__What is needed__:
Copy out lines with the word "mailto" from the material that follows.
Data to examine START
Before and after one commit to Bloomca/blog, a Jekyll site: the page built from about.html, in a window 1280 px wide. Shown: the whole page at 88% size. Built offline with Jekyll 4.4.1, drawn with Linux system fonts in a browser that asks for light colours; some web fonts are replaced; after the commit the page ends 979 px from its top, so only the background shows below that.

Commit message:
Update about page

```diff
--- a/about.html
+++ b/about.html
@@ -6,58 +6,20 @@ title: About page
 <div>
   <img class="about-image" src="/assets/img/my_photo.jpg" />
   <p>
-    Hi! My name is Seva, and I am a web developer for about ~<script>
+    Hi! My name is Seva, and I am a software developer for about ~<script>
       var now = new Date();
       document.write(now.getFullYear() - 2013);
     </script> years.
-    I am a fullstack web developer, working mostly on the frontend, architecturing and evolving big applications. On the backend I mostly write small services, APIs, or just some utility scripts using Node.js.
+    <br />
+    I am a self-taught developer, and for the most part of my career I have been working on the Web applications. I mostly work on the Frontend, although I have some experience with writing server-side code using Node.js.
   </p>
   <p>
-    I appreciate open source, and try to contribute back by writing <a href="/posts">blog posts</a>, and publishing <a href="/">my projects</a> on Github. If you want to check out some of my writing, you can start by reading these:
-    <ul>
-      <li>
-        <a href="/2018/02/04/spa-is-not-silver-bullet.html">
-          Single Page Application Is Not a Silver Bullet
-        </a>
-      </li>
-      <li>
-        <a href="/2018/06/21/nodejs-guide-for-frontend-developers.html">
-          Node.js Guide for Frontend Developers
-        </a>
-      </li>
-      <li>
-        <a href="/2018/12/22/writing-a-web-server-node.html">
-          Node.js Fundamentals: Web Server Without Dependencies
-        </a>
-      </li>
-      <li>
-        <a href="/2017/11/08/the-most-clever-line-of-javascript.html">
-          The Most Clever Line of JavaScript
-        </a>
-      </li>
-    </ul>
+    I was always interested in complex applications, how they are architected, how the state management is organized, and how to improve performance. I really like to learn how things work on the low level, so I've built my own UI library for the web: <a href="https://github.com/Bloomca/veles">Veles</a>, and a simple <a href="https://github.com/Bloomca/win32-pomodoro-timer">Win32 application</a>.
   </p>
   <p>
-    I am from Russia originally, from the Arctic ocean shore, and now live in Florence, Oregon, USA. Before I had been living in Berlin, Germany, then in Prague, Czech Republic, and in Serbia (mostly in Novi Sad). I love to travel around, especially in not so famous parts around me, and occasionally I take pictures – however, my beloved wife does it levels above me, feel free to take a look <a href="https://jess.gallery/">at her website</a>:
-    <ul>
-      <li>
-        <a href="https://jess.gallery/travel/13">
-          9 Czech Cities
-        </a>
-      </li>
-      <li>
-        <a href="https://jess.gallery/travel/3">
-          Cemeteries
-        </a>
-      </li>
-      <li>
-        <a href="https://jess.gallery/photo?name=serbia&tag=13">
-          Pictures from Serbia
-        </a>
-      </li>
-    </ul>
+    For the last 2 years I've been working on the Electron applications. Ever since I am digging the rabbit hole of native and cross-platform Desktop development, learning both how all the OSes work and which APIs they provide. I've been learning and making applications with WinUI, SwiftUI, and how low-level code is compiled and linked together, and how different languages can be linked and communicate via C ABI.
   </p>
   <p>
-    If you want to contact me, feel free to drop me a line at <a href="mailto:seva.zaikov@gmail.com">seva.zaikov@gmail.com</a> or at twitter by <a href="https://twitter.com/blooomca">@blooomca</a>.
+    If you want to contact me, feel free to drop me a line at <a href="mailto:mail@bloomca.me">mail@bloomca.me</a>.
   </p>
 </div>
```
Data to examine END
__Response to this exercise__:
-    If you want to contact me, feel free to drop me a line at <a href="mailto:seva.zaikov@gmail.com">seva.zaikov@gmail.com</a> or at twitter by <a href="https://twitter.com/blooomca">@blooomca</a>.
+    If you want to contact me, feel free to drop me a line at <a href="mailto:mail@bloomca.me">mail@bloomca.me</a>.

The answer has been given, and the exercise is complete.